> [Task description] Scan the records for the string "mxPoint" and state how many lines contain it, using the number alone.

(Supplied data Opens)

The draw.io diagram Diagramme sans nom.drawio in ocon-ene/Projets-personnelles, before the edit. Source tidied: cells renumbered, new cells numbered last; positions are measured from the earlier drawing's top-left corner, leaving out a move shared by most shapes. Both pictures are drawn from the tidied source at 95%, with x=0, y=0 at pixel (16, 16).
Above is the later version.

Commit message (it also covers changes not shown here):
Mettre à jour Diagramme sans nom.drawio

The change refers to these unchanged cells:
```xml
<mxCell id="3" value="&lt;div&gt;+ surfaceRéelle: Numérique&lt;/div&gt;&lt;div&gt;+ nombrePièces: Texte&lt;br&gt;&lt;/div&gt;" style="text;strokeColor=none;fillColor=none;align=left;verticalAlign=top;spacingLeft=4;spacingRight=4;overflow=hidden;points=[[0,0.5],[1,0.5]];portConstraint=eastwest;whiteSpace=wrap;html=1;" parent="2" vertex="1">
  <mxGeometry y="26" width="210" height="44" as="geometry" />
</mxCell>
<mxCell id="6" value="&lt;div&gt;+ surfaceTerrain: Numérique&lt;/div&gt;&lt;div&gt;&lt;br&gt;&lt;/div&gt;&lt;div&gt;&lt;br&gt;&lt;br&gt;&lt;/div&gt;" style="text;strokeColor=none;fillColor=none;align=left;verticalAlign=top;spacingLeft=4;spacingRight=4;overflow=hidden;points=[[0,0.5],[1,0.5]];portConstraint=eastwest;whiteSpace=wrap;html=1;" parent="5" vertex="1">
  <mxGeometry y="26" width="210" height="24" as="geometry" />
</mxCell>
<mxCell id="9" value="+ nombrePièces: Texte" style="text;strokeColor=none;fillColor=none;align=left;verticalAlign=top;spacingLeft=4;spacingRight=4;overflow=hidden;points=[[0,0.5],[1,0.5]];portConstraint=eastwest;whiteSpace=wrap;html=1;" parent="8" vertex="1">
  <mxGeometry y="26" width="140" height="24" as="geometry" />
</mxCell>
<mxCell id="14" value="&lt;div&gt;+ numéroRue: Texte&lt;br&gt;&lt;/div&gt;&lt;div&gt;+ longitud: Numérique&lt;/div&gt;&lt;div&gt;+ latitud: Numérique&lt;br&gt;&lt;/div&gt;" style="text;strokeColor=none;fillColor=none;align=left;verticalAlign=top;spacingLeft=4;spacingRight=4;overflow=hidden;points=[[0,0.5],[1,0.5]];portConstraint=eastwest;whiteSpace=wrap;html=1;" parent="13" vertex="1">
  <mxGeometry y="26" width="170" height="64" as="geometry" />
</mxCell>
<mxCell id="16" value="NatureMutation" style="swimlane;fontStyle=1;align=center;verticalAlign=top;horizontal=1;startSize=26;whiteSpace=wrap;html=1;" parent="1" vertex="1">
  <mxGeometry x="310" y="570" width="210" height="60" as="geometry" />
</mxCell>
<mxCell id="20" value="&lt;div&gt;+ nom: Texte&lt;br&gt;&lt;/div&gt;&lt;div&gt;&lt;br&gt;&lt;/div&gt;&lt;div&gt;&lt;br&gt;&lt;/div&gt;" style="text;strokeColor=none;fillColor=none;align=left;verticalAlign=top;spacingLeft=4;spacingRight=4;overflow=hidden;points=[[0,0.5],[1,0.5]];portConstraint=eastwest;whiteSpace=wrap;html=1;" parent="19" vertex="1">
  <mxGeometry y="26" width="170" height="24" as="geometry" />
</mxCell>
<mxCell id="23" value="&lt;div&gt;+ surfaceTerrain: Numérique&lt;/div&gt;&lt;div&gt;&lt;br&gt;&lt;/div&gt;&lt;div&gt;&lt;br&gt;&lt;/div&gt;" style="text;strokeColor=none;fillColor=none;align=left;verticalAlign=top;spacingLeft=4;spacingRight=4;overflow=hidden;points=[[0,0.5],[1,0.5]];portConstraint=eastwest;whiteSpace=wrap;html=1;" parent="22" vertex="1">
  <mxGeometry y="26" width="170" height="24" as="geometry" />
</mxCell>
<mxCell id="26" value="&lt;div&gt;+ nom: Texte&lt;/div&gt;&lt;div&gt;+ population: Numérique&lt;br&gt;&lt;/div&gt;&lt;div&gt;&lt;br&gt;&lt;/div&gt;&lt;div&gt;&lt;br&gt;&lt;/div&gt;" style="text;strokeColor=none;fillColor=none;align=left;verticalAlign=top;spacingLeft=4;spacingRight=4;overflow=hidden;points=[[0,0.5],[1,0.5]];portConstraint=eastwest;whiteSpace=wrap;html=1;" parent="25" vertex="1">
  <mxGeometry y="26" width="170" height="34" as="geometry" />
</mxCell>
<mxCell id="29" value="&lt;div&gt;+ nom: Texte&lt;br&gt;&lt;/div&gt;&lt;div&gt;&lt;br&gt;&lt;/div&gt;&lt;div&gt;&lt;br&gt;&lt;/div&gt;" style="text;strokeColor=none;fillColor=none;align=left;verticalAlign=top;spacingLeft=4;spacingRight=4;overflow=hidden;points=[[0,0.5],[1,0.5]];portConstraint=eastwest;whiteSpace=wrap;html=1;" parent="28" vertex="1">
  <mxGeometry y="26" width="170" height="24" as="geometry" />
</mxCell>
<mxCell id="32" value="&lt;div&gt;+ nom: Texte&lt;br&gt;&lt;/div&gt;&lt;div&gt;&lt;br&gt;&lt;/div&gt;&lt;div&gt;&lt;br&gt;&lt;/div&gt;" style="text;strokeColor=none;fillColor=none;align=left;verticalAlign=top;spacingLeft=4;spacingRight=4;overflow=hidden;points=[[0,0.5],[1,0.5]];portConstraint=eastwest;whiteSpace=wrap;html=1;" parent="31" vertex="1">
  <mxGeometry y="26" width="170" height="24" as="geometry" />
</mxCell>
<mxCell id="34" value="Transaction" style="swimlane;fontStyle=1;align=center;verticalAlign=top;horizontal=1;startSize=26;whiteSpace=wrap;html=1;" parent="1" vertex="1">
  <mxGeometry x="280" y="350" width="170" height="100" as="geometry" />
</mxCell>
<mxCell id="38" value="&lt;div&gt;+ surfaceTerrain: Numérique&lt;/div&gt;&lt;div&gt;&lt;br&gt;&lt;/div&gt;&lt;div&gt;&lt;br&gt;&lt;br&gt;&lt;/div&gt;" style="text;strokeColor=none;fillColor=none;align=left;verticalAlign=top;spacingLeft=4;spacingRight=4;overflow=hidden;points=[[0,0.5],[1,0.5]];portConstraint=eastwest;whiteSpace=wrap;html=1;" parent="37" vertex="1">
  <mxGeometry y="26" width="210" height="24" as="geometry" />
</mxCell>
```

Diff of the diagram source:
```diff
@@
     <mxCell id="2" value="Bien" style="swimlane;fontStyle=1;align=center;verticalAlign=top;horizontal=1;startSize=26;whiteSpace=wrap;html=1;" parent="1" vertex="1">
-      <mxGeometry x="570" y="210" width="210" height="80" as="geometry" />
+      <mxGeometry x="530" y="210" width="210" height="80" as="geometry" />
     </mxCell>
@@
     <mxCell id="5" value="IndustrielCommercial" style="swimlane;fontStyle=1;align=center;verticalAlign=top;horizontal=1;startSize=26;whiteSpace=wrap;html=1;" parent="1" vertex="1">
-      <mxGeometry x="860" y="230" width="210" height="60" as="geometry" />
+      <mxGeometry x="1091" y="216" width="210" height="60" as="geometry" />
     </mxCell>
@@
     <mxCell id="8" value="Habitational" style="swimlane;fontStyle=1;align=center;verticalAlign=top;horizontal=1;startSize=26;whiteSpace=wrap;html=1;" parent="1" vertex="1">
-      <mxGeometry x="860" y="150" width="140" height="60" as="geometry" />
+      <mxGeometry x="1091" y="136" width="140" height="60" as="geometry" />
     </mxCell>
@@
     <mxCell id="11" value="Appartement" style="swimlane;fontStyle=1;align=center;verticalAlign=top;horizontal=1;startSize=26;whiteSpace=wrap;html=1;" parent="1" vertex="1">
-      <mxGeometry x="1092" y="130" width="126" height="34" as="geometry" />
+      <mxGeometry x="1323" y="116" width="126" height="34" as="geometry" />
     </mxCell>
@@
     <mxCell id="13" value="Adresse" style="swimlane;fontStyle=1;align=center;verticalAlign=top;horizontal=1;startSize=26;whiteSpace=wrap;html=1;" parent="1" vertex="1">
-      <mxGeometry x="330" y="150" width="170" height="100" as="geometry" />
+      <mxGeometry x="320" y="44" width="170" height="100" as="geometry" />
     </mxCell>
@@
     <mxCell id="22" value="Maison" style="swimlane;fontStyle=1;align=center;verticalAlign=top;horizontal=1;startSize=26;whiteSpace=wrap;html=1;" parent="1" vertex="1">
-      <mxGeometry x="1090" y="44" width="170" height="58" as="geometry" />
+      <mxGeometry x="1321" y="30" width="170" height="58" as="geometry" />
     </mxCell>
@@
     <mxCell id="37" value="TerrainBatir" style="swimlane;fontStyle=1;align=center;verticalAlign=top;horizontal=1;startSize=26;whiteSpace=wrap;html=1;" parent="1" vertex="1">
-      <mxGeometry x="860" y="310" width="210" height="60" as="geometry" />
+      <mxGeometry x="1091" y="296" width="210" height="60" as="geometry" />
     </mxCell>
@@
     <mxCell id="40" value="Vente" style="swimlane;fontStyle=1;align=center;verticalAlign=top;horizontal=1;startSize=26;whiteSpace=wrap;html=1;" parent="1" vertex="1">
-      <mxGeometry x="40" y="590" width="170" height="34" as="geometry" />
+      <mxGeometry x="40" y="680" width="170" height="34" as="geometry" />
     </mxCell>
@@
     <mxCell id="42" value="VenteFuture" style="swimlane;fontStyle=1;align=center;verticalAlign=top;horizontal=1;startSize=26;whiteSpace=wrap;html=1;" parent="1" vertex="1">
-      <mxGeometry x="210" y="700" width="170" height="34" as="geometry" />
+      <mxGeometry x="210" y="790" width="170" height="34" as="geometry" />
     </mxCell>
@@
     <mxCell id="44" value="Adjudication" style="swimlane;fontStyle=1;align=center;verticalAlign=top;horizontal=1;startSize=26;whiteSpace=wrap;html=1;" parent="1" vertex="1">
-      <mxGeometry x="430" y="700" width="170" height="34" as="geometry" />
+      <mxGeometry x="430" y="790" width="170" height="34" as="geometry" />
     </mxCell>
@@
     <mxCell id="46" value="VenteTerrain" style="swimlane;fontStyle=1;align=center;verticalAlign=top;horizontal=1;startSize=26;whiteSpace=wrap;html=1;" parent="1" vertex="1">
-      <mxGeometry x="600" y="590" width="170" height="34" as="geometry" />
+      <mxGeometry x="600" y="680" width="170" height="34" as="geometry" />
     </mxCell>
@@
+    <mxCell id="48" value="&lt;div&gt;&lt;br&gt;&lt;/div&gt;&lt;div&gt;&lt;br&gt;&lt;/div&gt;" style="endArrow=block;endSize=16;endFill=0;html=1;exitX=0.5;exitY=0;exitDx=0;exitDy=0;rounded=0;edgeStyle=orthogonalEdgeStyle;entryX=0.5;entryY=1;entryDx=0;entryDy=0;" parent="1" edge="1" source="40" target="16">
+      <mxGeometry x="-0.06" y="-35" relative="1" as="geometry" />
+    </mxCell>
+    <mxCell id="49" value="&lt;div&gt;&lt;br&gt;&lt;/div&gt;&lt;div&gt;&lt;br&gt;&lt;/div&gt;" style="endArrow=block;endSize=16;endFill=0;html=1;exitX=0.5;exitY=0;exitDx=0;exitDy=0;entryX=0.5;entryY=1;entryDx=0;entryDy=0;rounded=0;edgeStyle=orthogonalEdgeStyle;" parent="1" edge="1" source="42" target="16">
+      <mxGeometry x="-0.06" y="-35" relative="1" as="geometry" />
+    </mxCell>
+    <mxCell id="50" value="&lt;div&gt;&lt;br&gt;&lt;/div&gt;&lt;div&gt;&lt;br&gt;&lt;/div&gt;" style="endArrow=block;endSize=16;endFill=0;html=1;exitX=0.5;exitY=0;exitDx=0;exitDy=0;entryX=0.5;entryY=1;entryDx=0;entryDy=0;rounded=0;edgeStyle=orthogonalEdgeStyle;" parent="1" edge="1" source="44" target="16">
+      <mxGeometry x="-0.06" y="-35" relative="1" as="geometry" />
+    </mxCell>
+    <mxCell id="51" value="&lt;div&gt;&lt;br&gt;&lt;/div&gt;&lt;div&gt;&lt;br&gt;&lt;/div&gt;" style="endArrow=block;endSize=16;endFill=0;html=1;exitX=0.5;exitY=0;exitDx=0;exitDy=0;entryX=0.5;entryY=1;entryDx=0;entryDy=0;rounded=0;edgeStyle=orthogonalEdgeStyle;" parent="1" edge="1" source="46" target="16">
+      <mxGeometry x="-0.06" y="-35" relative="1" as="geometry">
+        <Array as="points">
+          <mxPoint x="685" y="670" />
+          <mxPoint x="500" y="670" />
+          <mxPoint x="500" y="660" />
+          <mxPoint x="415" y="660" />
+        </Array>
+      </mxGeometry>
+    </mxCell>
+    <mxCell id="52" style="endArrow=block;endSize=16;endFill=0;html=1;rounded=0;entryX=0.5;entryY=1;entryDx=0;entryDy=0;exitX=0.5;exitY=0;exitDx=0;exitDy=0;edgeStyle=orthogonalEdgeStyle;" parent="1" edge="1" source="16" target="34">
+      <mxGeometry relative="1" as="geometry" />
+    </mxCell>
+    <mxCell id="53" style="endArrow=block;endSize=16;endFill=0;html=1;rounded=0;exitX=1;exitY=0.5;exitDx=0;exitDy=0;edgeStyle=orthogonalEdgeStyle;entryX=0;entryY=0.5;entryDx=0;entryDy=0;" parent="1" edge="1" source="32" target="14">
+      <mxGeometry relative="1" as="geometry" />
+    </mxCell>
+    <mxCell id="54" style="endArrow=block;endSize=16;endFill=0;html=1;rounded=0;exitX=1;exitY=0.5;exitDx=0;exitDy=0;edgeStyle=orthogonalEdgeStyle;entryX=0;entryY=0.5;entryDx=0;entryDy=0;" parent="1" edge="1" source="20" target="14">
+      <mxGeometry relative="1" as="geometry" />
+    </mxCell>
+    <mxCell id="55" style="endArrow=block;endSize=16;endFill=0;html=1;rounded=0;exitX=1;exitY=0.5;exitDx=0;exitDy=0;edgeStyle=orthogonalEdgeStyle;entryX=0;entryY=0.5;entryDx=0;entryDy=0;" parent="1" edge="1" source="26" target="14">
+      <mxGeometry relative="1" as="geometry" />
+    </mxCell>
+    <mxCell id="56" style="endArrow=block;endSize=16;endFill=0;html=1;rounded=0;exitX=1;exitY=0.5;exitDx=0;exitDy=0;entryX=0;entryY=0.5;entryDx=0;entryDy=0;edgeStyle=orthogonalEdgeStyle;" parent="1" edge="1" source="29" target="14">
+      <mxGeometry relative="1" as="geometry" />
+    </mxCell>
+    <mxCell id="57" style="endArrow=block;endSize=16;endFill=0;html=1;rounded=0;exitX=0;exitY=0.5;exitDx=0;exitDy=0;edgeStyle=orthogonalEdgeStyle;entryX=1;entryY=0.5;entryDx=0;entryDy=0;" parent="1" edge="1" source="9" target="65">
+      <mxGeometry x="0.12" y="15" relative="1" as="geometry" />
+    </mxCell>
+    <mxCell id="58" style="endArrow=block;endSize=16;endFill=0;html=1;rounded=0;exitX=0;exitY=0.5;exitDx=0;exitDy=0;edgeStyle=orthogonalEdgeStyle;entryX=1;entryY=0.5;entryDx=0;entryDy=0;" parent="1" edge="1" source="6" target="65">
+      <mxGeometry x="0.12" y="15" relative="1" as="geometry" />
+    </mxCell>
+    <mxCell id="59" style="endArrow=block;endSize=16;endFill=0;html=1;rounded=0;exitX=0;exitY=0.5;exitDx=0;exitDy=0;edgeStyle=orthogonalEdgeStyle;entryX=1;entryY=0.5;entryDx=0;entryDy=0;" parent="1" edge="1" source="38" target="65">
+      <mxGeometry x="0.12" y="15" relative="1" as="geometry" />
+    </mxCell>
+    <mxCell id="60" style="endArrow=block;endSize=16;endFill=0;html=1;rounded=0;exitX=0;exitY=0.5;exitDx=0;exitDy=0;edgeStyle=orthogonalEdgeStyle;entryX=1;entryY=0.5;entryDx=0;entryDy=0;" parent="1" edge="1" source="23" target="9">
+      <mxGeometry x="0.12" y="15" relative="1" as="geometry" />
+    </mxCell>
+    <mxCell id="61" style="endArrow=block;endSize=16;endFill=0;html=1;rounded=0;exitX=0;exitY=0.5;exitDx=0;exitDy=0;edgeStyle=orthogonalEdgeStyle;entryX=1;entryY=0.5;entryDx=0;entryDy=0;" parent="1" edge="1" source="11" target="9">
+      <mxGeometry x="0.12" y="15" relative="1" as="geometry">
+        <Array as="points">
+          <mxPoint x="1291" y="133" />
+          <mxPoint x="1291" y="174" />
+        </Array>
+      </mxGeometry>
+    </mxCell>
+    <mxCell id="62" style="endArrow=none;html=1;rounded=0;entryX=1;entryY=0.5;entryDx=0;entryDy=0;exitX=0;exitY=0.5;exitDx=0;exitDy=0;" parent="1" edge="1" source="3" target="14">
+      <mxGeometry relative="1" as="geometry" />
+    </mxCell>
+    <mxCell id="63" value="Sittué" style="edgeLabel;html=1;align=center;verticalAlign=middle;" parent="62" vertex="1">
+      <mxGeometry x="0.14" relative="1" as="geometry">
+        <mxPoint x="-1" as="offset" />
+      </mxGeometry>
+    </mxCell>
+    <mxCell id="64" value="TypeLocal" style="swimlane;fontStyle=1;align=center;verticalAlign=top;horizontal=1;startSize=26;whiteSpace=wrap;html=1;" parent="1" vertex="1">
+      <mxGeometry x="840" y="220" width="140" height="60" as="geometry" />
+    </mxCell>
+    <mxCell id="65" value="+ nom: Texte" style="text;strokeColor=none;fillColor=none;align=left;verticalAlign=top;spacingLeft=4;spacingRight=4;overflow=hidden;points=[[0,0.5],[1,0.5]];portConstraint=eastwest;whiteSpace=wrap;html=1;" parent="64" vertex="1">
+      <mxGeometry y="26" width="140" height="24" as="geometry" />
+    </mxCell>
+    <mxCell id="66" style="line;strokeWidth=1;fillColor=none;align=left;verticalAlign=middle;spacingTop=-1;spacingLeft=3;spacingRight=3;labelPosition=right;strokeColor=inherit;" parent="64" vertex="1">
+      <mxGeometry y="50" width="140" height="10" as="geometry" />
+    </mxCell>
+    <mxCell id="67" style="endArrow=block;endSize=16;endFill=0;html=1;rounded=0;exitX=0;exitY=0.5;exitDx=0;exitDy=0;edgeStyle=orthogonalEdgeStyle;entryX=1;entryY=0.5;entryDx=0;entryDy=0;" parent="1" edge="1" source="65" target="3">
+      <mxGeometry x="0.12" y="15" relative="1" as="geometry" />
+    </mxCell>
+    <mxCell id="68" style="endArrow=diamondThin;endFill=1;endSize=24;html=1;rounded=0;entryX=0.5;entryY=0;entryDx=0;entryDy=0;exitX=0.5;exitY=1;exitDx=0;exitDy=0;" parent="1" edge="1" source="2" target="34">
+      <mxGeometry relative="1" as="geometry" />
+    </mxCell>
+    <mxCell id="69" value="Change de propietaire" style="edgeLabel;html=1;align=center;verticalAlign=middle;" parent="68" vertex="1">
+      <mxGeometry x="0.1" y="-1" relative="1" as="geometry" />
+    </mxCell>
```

(Supplied data Closes)

> [Answer for this exercise] 7